In many respects, the Goods and Services Tax (GST) is less a tax reform than a business reform. GST implementation has brought a host of new changes to the taxation regime, but it will also impact the way business is normally conducted. The way goods are returned to a seller will have tax implication.
With GST coming into effect, businesses must take stock of how returns could be impacted, especially during the transition phase. The following questions provide a useful framework for understanding the changes to come:
- What are the tax implications for goods sold prior to GST implementation date (let us call it ‘D-day’) but returned post D-day?
- What are the tax implications for goods returned from registered and unregistered dealers?
- What are the tax implications for returned goods that are exempt prior to D-day but taxable post D-day?
Under the current VAT and excise tax regime, a deduction from total sales is allowed for goods returned within a prescribed time limit, ranging from three to six months. However, the extent to which input credit will be able to be claimed on the return of goods under GST is less straightforward. It will be impacted by the following:
- If the goods are sold/removed within 6 months prior to D-day
- If the goods are returned within 6 months from D-day
- If the proper officer can satisfactorily identify the goods
Tax implications of different scenarios
Possible scenarios for goods that are taxable both before and after D-day:
Original buyer and original seller are both registered taxpayers:
- Goods returned by a registered taxpayer are treated as ‘Deemed Supply’ in the hands of the original buyer (now returning the goods).
- The original buyer levies GST on the Deemed Supply, and any tax previously borne by the buyer can be claimed as an input credit against the GST charged. The buyer is liable for the net amount, thus reducing losses.
- The original seller can now claim the GST as an input credit, thus eliminating losses.
Original buyer is an unregistered taxpayer; original seller is a registered taxpayer:
The original seller is eligible for a refund of taxes (if certain basic conditions are fulfilled) for duty paid on goods returned by an unregistered taxpayer.
Original buyer is a registered taxpayer; original seller is an unregistered taxpayer:
- Goods become Deemed Supply for the original buyer, who pays tax on the same.
- Original buyer can claim an input credit against any GST paid on the purchase of goods.
[ Read: Purchase from Unregistered Dealer under GST ]
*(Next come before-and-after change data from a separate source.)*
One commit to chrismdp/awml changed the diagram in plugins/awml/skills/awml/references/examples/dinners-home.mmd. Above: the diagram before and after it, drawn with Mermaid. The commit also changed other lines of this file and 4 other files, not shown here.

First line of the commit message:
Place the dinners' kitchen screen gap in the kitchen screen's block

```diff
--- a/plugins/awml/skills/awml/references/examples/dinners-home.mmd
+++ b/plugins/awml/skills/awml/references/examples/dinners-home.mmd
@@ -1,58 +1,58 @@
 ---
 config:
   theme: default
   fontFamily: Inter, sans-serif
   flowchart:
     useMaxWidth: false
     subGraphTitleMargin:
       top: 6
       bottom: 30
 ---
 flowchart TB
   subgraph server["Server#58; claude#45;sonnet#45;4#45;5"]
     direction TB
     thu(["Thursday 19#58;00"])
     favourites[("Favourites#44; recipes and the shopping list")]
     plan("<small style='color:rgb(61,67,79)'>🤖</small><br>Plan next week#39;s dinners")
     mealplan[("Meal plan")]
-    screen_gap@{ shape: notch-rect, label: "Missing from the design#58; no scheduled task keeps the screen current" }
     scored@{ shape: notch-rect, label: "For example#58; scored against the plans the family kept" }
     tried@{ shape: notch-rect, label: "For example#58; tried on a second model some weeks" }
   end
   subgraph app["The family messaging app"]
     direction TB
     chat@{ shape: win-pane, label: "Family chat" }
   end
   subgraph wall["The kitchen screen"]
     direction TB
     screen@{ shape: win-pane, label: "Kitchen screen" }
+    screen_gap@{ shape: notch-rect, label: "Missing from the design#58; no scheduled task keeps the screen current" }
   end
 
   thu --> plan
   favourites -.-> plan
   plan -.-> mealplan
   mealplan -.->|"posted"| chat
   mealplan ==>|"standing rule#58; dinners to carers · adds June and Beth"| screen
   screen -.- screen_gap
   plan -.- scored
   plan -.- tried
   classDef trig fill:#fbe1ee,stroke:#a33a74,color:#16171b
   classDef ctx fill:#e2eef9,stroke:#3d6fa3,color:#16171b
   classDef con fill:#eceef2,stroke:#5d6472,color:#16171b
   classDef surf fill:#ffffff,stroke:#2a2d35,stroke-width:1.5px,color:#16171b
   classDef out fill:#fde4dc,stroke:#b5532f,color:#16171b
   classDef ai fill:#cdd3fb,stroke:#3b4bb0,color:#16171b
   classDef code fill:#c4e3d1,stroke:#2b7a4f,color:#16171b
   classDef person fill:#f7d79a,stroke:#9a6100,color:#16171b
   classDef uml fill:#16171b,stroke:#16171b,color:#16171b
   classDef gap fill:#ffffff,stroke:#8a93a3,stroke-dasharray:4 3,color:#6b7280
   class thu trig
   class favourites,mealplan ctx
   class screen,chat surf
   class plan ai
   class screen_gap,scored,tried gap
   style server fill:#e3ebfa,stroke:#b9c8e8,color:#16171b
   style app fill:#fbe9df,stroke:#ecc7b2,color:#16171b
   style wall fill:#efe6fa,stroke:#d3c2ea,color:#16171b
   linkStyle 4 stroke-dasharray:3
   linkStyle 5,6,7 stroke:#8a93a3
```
Possible scenarios for goods which were exempt pre-D-day but are taxable post D-day:
Original buyer is a registered taxpayer:
Subject to fulfillment of conditions, no GST is levied on the return of goods.
Original buyer is an unregistered taxpayer:
No tax is payable on goods sold as exempt under the current tax regime and returned by an unregistered person in GST regime.
Examples for above scenarios
The examples below should help clarify the above scenarios, assuming the following facts:
Original Seller: Mr. Atmaram
Original Buyer: Mr. Chandaram
Goods sold on 20/03/2017
Net amount: Rs.1,00,000/-
Current VAT rate 12.5%
GST Rate: 18%,
Goods returned on: 31/07/2018
Condition 1: Sold within 6 months prior to D-day
Condition 2: Goods Return within 6 months of D-day
- Example 1: Atmaram and Mr. Chandaram both are registered taxpayers. Mr. Chandram levies GST at a rate of 18% on the goods returned and claims 12.5% tax paid earlier against it. Mr. Atmaram claims the GST has borne by him as an input credit.
- Example 2: Chandaram is an unregistered taxpayer. Mr. Atmaram is eligible for a refund of VAT paid at 12.5%.
- Example 3: Atmaram and Mr. Chandaram are both registered taxpayers, goods are exempt in the present regime. No tax is levied on goods returned.
- Example 4: Atmaram and Mr. Chandaram are both registered taxpayers; goods are exempt in current regime; goods are returned by Mr.Chandaram on 31/01/2018. As Condition 2 is not satisfied, Mr. Chandaram must levy GST at a rate of 18%.
- Example 5: Chandaram is an unregistered taxpayer; goods returned are exempt in the current regime. There is no tax implication.
Businesses should be careful and take precautions when accepting or making a return of goods and negotiating the same with vendors. Otherwise, a simple return transaction may result in a tax loss and also penalties. Both can be easily avoided by exercising proper planning and diligence.